* _Material to process_

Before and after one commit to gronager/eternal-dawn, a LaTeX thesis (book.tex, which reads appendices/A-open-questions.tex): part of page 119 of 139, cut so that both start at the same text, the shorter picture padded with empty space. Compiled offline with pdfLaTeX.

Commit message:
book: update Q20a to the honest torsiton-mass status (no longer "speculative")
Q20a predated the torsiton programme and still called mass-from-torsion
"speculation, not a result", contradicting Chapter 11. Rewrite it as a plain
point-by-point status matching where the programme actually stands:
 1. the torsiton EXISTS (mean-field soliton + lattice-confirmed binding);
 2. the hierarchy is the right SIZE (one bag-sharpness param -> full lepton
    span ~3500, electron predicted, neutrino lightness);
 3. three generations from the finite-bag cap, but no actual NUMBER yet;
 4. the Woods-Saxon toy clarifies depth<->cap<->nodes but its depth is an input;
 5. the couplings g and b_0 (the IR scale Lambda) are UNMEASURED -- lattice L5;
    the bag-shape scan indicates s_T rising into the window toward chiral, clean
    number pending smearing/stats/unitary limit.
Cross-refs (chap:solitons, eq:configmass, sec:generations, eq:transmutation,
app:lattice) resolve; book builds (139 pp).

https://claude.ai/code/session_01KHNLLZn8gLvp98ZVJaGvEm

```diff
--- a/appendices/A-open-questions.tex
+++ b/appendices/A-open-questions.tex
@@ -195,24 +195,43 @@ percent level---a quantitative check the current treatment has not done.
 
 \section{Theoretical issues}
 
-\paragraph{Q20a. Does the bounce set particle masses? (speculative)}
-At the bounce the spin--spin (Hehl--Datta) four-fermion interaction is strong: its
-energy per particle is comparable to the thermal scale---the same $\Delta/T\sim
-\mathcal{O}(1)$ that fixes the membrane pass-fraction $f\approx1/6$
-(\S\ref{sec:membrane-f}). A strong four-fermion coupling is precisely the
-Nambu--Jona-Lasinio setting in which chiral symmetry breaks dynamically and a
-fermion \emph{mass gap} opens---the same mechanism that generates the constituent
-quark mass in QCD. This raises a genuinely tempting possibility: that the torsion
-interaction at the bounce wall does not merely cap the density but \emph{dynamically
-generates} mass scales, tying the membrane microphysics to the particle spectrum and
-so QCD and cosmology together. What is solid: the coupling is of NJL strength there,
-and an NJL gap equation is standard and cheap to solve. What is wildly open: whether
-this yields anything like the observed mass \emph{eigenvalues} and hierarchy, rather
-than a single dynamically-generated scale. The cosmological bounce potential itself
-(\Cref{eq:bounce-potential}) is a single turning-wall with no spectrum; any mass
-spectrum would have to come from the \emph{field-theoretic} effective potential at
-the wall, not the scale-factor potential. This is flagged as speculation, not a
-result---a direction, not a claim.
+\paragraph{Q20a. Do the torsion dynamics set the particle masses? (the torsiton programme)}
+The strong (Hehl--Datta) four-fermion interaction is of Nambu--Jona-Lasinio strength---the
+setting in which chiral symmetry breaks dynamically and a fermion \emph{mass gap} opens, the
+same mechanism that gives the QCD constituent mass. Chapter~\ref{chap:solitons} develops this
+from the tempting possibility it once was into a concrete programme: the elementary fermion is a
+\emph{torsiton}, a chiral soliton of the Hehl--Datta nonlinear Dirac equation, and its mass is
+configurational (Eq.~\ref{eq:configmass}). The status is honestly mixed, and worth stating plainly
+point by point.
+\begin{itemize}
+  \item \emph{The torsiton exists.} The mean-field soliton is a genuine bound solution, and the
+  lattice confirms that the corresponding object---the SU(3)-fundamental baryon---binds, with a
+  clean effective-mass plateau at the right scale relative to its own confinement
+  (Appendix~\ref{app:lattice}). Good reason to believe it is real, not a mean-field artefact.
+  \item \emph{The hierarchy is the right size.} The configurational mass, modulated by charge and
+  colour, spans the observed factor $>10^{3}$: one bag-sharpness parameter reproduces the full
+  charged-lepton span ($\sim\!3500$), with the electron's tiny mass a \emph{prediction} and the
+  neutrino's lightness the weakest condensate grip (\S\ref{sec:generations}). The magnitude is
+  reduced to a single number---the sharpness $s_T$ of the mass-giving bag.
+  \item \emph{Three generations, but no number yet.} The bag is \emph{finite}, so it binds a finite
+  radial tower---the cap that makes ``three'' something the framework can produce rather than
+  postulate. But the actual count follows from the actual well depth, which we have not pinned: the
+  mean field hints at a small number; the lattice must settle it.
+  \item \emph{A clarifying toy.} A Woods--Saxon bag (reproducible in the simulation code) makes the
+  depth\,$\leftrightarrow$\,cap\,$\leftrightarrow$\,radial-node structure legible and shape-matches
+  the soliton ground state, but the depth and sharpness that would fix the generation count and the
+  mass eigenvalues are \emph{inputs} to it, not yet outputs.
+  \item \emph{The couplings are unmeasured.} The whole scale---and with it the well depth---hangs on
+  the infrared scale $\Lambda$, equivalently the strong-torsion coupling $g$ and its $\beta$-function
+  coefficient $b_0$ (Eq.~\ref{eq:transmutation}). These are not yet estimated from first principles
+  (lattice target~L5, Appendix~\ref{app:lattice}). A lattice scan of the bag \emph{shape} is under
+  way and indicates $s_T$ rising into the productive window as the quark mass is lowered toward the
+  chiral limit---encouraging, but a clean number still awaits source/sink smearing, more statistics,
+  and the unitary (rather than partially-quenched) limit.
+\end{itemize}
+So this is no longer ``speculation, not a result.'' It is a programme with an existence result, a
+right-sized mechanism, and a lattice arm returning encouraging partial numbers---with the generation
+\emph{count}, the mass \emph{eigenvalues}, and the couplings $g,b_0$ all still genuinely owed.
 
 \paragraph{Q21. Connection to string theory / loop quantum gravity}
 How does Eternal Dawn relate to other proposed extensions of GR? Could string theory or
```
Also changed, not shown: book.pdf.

* _What to do_
Read the listing. Report every line that includes the word "potential".

* _Completed exercise_
-than a single dynamically-generated scale. The cosmological bounce potential itself
-(\Cref{eq:bounce-potential}) is a single turning-wall with no spectrum; any mass
-spectrum would have to come from the \emph{field-theoretic} effective potential at
-the wall, not the scale-factor potential. This is flagged as speculation, not a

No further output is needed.